By a vote of 300 to 131, the House of Representatives passed legislation late Wednesday to repeal Country of Origin Labeling (COOL) for beef, pork and chicken.
“I am thankful for the support of my colleagues today in passing this common-sense, bipartisan bill that is a necessary targeted response to avoid retaliation from Canada and Mexico,” said House Agriculture Committee Chairman Mike Conaway (R-TX) who introduced the bill.
While the vote was bi-partisan, the bill pitted the House Agriculture Committee chairman against ranking member Collin Peterson (D-MN) who is an ardent supporter of COOL. “This is a rush to judgement that’s not necessary because this retaliation process is going to take a while,” said Peterson during the floor debate on the bill. “My biggest problem is that this bill is premature.”Reps. Conaway and Peterson floor comments
National Cattlemen’s Beef Association President Philip Ellis of Wyoming hopes the action by the House sends a clear signal that COOL is a failed program. “COOL has been without benefit to the U.S. cattle industry and producers like myself,” said Ellis. “And now with retaliation eminent from our largest trading partners, it is time this legislation is repealed. There is no other fix that can be put in place to bring value to this program or satisfy our trading partners.”
COOL repeal faces uncertainty in the Senate but Agriculture Committee Chairman Pat Roberts (R-KS) says he will do what he can to take action before any retaliatory steps are taken. “I am continuing to take suggestions from my colleagues in the Senate for alternatives that meet our trade obligations,” said Roberts. “However, almost a month has passed since the WTO ruling was announced, and repeal remains the surest way to protect the American economy from retaliatory tariffs.”

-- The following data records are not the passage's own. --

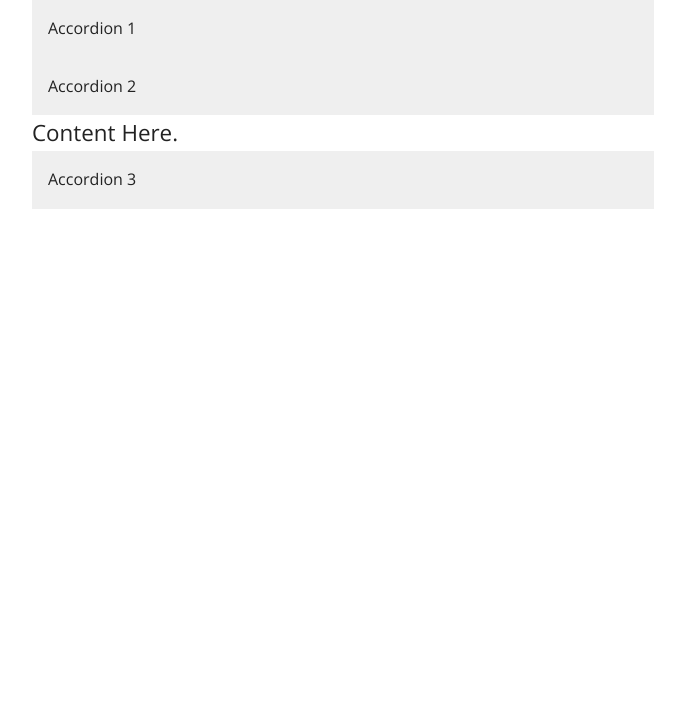
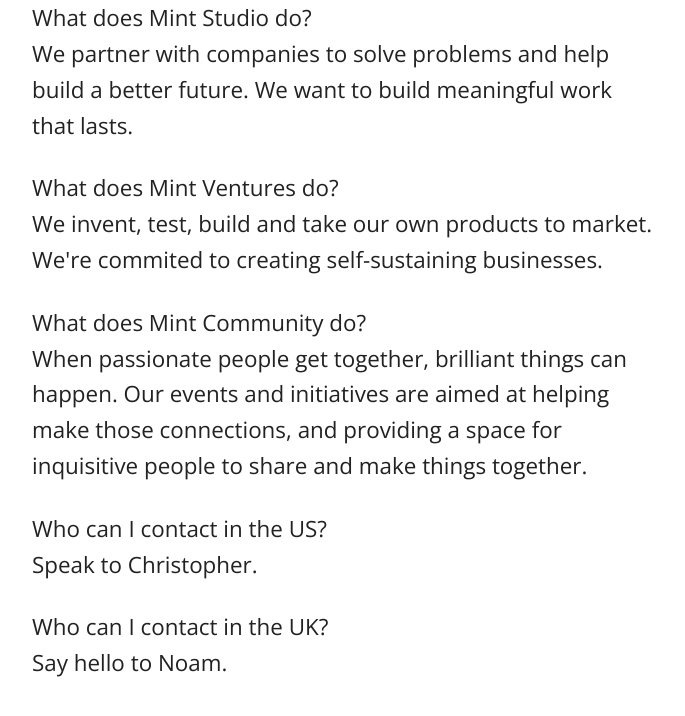
Before and after one commit to dperuo/mint, a website: page accordion.html in a window 1280 px wide. Shown: the whole page, without its empty margins (128-813 px from the left). Drawn offline with nearby package versions, Linux system fonts and the light colour scheme.

Commit message:
start json

```diff
--- a/accordion.html
+++ b/accordion.html
@@ -13,26 +13,7 @@
       <div class="row">
         <div class="small-8 columns">
           <div class="padding-right-11">
-            <dl class="accordion" data-accordion>
-              <dd>
-                <a href="#panel1">Accordion 1</a>
-                <div id="panel1" class="content">
-                  Content Here.
-                </div>
-              </dd>
-              <dd>
-                <a href="#panel2">Accordion 2</a>
-                <div id="panel2" class="content active">
-                  Content Here.
-                </div>
-              </dd>
-              <dd>
-                <a href="#panel3">Accordion 3</a>
-                <div id="panel3" class="content">
-                  Content Here.
-                </div>
-              </dd>
-            </dl>
+            <div id="faq"></div>
           </div>
         </div>
       </div>
--- a/js/app.js
+++ b/js/app.js
@@ -1,3 +1,19 @@
 // Foundation JavaScript
 // Documentation can be found at: http://foundation.zurb.com/docs
 $(document).foundation();
+
+$(document).ready(function(){
+
+  var $faq = $('#faq'),
+      $allFAQ = [];
+
+  $.getJSON('js/faq.json', function(data){
+
+    $(data.questions).each(function(i, value){
+      $allFAQ.push('<p>' + value.q + '<br>' + value.a + '</p>');
+    });
+
+    $faq.html($allFAQ);
+
+  });
+});
--- /dev/null
+++ b/js/faq.json
@@ -0,0 +1,24 @@
+{
+  "questions": [
+    {
+      "q": "What does Mint Studio do?",
+      "a": "We partner with companies to solve problems and help build a better future. We want to build meaningful work that lasts."
+    },
+    {
+      "q": "What does Mint Ventures do?",
+      "a": "We invent, test, build and take our own products to market. We're commited to creating self-sustaining businesses."
+    },
+    {
+      "q": "What does Mint Community do?",
+      "a": "When passionate people get together, brilliant things can happen. Our events and initiatives are aimed at helping make those connections, and providing a space for inquisitive people to share and make things together."
+    },
+    {
+      "q": "Who can I contact in the US?",
+      "a": "Speak to Christopher."
+    },
+    {
+      "q": "Who can I contact in the UK?",
+      "a": "Say hello to Noam."
+    }
+  ]
+}
```
Also changed, not shown: index.html (+6 -2 lines).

“We can sit here and let this happen. Or we can move. Let’s get a move on,” Roberts added.